### Work instruction
Copy every record exactly, with nothing left out.

+++ Information given

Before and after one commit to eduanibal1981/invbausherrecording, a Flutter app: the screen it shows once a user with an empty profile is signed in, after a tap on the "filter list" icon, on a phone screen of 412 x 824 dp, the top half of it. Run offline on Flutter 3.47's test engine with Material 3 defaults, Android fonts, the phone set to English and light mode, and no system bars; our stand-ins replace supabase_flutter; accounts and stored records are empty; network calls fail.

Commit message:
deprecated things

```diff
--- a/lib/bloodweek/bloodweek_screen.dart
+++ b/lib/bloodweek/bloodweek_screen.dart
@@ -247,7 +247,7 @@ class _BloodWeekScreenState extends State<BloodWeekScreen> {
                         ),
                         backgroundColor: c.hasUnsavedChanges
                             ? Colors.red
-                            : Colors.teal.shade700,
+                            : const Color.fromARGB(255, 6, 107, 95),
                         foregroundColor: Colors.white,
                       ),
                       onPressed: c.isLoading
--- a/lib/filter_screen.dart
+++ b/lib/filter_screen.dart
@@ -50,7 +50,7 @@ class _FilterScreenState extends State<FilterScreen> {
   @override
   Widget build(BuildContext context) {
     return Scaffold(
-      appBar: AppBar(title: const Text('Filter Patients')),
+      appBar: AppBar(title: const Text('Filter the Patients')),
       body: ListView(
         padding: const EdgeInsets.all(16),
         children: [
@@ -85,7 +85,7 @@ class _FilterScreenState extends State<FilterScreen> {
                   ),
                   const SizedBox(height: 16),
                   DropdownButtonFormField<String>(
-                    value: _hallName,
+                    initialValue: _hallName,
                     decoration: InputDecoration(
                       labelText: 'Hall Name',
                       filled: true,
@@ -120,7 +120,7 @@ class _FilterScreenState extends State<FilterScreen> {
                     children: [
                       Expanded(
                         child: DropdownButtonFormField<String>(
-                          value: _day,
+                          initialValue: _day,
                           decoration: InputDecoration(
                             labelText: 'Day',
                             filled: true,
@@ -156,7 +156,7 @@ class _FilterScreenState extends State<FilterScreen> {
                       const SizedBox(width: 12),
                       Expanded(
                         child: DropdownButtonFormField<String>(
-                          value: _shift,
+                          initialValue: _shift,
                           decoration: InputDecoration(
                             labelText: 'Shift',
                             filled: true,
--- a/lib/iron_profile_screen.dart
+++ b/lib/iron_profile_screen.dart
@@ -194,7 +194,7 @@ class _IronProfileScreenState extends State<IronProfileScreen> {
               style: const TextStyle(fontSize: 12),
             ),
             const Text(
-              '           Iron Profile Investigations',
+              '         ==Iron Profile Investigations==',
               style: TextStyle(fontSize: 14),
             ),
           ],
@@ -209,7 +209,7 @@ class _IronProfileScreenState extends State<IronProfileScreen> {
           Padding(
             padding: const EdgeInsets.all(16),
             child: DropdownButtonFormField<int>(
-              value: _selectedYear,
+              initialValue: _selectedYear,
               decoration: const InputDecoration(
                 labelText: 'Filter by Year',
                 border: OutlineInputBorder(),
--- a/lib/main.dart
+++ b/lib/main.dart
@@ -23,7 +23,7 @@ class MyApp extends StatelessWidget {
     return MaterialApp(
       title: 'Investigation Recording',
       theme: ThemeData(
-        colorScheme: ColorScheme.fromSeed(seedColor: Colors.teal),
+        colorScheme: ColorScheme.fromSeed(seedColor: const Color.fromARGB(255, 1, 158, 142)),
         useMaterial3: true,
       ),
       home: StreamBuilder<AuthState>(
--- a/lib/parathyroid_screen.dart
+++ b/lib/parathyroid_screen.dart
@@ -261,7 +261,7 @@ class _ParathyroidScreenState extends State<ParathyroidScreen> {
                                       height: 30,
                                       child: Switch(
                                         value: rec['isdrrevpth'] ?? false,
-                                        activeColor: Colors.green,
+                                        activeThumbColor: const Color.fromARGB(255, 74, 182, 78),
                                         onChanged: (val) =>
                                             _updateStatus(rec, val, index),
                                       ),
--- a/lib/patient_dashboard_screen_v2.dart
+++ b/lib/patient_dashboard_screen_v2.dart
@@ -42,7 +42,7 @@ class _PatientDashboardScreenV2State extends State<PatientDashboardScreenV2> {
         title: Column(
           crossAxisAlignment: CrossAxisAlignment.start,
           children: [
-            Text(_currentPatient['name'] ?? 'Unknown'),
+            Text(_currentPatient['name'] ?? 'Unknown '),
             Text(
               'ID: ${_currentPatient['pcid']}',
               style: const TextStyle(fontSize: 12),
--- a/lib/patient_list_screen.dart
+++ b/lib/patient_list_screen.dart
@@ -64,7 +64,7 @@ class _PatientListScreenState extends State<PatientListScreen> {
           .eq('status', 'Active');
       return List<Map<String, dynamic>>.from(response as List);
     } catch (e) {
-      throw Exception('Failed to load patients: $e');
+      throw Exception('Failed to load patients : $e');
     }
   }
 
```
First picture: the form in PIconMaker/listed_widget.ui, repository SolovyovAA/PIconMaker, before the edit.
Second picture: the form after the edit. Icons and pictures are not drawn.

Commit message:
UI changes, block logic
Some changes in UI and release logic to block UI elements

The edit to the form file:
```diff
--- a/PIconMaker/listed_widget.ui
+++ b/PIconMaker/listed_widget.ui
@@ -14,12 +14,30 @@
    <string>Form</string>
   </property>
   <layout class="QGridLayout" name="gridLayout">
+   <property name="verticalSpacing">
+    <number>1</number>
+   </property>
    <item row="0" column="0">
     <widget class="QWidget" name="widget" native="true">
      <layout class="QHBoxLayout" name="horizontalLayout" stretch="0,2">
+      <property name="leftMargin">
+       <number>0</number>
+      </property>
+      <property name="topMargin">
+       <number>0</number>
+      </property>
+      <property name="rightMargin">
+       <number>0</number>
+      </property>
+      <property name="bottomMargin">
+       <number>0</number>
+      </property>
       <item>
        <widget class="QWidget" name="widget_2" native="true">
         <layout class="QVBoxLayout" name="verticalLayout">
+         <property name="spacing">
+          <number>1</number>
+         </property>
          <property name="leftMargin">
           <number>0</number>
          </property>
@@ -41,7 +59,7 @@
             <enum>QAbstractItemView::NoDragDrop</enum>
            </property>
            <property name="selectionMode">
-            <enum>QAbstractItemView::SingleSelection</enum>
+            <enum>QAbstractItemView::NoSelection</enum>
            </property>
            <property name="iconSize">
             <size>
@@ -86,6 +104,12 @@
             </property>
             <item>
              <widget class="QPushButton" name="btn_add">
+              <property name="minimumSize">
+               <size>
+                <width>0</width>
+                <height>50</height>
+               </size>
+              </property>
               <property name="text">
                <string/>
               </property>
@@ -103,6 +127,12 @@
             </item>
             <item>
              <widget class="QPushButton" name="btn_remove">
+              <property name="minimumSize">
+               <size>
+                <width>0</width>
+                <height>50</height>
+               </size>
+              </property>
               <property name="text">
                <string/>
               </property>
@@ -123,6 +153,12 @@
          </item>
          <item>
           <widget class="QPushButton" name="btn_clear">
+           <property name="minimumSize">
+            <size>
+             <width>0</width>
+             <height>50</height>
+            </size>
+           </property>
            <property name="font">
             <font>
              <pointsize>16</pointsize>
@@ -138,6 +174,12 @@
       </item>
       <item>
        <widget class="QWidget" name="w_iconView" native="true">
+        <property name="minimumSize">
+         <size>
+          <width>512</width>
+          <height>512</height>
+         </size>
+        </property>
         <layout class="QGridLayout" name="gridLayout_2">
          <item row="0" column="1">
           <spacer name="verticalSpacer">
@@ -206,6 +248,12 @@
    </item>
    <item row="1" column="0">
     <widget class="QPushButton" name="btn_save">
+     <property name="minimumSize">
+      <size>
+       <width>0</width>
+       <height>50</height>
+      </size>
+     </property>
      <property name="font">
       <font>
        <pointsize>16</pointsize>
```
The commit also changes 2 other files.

++++++

### Expected answer
Before and after one commit to eduanibal1981/invbausherrecording, a Flutter app: the screen it shows once a user with an empty profile is signed in, after a tap on the "filter list" icon, on a phone screen of 412 x 824 dp, the top half of it. Run offline on Flutter 3.47's test engine with Material 3 defaults, Android fonts, the phone set to English and light mode, and no system bars; our stand-ins replace supabase_flutter; accounts and stored records are empty; network calls fail.

Commit message:
deprecated things

```diff
--- a/lib/bloodweek/bloodweek_screen.dart
+++ b/lib/bloodweek/bloodweek_screen.dart
@@ -247,7 +247,7 @@ class _BloodWeekScreenState extends State<BloodWeekScreen> {
                         ),
                         backgroundColor: c.hasUnsavedChanges
                             ? Colors.red
-                            : Colors.teal.shade700,
+                            : const Color.fromARGB(255, 6, 107, 95),
                         foregroundColor: Colors.white,
                       ),
                       onPressed: c.isLoading
--- a/lib/filter_screen.dart
+++ b/lib/filter_screen.dart
@@ -50,7 +50,7 @@ class _FilterScreenState extends State<FilterScreen> {
   @override
   Widget build(BuildContext context) {
     return Scaffold(
-      appBar: AppBar(title: const Text('Filter Patients')),
+      appBar: AppBar(title: const Text('Filter the Patients')),
       body: ListView(
         padding: const EdgeInsets.all(16),
         children: [
@@ -85,7 +85,7 @@ class _FilterScreenState extends State<FilterScreen> {
                   ),
                   const SizedBox(height: 16),
                   DropdownButtonFormField<String>(
-                    value: _hallName,
+                    initialValue: _hallName,
                     decoration: InputDecoration(
                       labelText: 'Hall Name',
                       filled: true,
@@ -120,7 +120,7 @@ class _FilterScreenState extends State<FilterScreen> {
                     children: [
                       Expanded(
                         child: DropdownButtonFormField<String>(
-                          value: _day,
+                          initialValue: _day,
                           decoration: InputDecoration(
                             labelText: 'Day',
                             filled: true,
@@ -156,7 +156,7 @@ class _FilterScreenState extends State<FilterScreen> {
                       const SizedBox(width: 12),
                       Expanded(
                         child: DropdownButtonFormField<String>(
-                          value: _shift,
+                          initialValue: _shift,
                           decoration: InputDecoration(
                             labelText: 'Shift',
                             filled: true,
--- a/lib/iron_profile_screen.dart
+++ b/lib/iron_profile_screen.dart
@@ -194,7 +194,7 @@ class _IronProfileScreenState extends State<IronProfileScreen> {
               style: const TextStyle(fontSize: 12),
             ),
             const Text(
-              '           Iron Profile Investigations',
+              '         ==Iron Profile Investigations==',
               style: TextStyle(fontSize: 14),
             ),
           ],
@@ -209,7 +209,7 @@ class _IronProfileScreenState extends State<IronProfileScreen> {
           Padding(
             padding: const EdgeInsets.all(16),
             child: DropdownButtonFormField<int>(
-              value: _selectedYear,
+              initialValue: _selectedYear,
               decoration: const InputDecoration(
                 labelText: 'Filter by Year',
                 border: OutlineInputBorder(),
--- a/lib/main.dart
+++ b/lib/main.dart
@@ -23,7 +23,7 @@ class MyApp extends StatelessWidget {
     return MaterialApp(
       title: 'Investigation Recording',
       theme: ThemeData(
-        colorScheme: ColorScheme.fromSeed(seedColor: Colors.teal),
+        colorScheme: ColorScheme.fromSeed(seedColor: const Color.fromARGB(255, 1, 158, 142)),
         useMaterial3: true,
       ),
       home: StreamBuilder<AuthState>(
--- a/lib/parathyroid_screen.dart
+++ b/lib/parathyroid_screen.dart
@@ -261,7 +261,7 @@ class _ParathyroidScreenState extends State<ParathyroidScreen> {
                                       height: 30,
                                       child: Switch(
                                         value: rec['isdrrevpth'] ?? false,
-                                        activeColor: Colors.green,
+                                        activeThumbColor: const Color.fromARGB(255, 74, 182, 78),
                                         onChanged: (val) =>
                                             _updateStatus(rec, val, index),
                                       ),
--- a/lib/patient_dashboard_screen_v2.dart
+++ b/lib/patient_dashboard_screen_v2.dart
@@ -42,7 +42,7 @@ class _PatientDashboardScreenV2State extends State<PatientDashboardScreenV2> {
         title: Column(
           crossAxisAlignment: CrossAxisAlignment.start,
           children: [
-            Text(_currentPatient['name'] ?? 'Unknown'),
+            Text(_currentPatient['name'] ?? 'Unknown '),
             Text(
               'ID: ${_currentPatient['pcid']}',
               style: const TextStyle(fontSize: 12),
--- a/lib/patient_list_screen.dart
+++ b/lib/patient_list_screen.dart
@@ -64,7 +64,7 @@ class _PatientListScreenState extends State<PatientListScreen> {
           .eq('status', 'Active');
       return List<Map<String, dynamic>>.from(response as List);
     } catch (e) {
-      throw Exception('Failed to load patients: $e');
+      throw Exception('Failed to load patients : $e');
     }
   }
 
```
First picture: the form in PIconMaker/listed_widget.ui, repository SolovyovAA/PIconMaker, before the edit.
Second picture: the form after the edit. Icons and pictures are not drawn.

Commit message:
UI changes, block logic
Some changes in UI and release logic to block UI elements

The edit to the form file:
```diff
--- a/PIconMaker/listed_widget.ui
+++ b/PIconMaker/listed_widget.ui
@@ -14,12 +14,30 @@
    <string>Form</string>
   </property>
   <layout class="QGridLayout" name="gridLayout">
+   <property name="verticalSpacing">
+    <number>1</number>
+   </property>
    <item row="0" column="0">
     <widget class="QWidget" name="widget" native="true">
      <layout class="QHBoxLayout" name="horizontalLayout" stretch="0,2">
+      <property name="leftMargin">
+       <number>0</number>
+      </property>
+      <property name="topMargin">
+       <number>0</number>
+      </property>
+      <property name="rightMargin">
+       <number>0</number>
+      </property>
+      <property name="bottomMargin">
+       <number>0</number>
+      </property>
       <item>
        <widget class="QWidget" name="widget_2" native="true">
         <layout class="QVBoxLayout" name="verticalLayout">
+         <property name="spacing">
+          <number>1</number>
+         </property>
          <property name="leftMargin">
           <number>0</number>
          </property>
@@ -41,7 +59,7 @@
             <enum>QAbstractItemView::NoDragDrop</enum>
            </property>
            <property name="selectionMode">
-            <enum>QAbstractItemView::SingleSelection</enum>
+            <enum>QAbstractItemView::NoSelection</enum>
            </property>
            <property name="iconSize">
             <size>
@@ -86,6 +104,12 @@
             </property>
             <item>
              <widget class="QPushButton" name="btn_add">
+              <property name="minimumSize">
+               <size>
+                <width>0</width>
+                <height>50</height>
+               </size>
+              </property>
               <property name="text">
                <string/>
               </property>
@@ -103,6 +127,12 @@
             </item>
             <item>
              <widget class="QPushButton" name="btn_remove">
+              <property name="minimumSize">
+               <size>
+                <width>0</width>
+                <height>50</height>
+               </size>
+              </property>
               <property name="text">
                <string/>
               </property>
@@ -123,6 +153,12 @@
          </item>
          <item>
           <widget class="QPushButton" name="btn_clear">
+           <property name="minimumSize">
+            <size>
+             <width>0</width>
+             <height>50</height>
+            </size>
+           </property>
            <property name="font">
             <font>
              <pointsize>16</pointsize>
@@ -138,6 +174,12 @@
       </item>
       <item>
        <widget class="QWidget" name="w_iconView" native="true">
+        <property name="minimumSize">
+         <size>
+          <width>512</width>
+          <height>512</height>
+         </size>
+        </property>
         <layout class="QGridLayout" name="gridLayout_2">
          <item row="0" column="1">
           <spacer name="verticalSpacer">
@@ -206,6 +248,12 @@
    </item>
    <item row="1" column="0">
     <widget class="QPushButton" name="btn_save">
+     <property name="minimumSize">
+      <size>
+       <width>0</width>
+       <height>50</height>
+      </size>
+     </property>
      <property name="font">
       <font>
        <pointsize>16</pointsize>
```
The commit also changes 2 other files.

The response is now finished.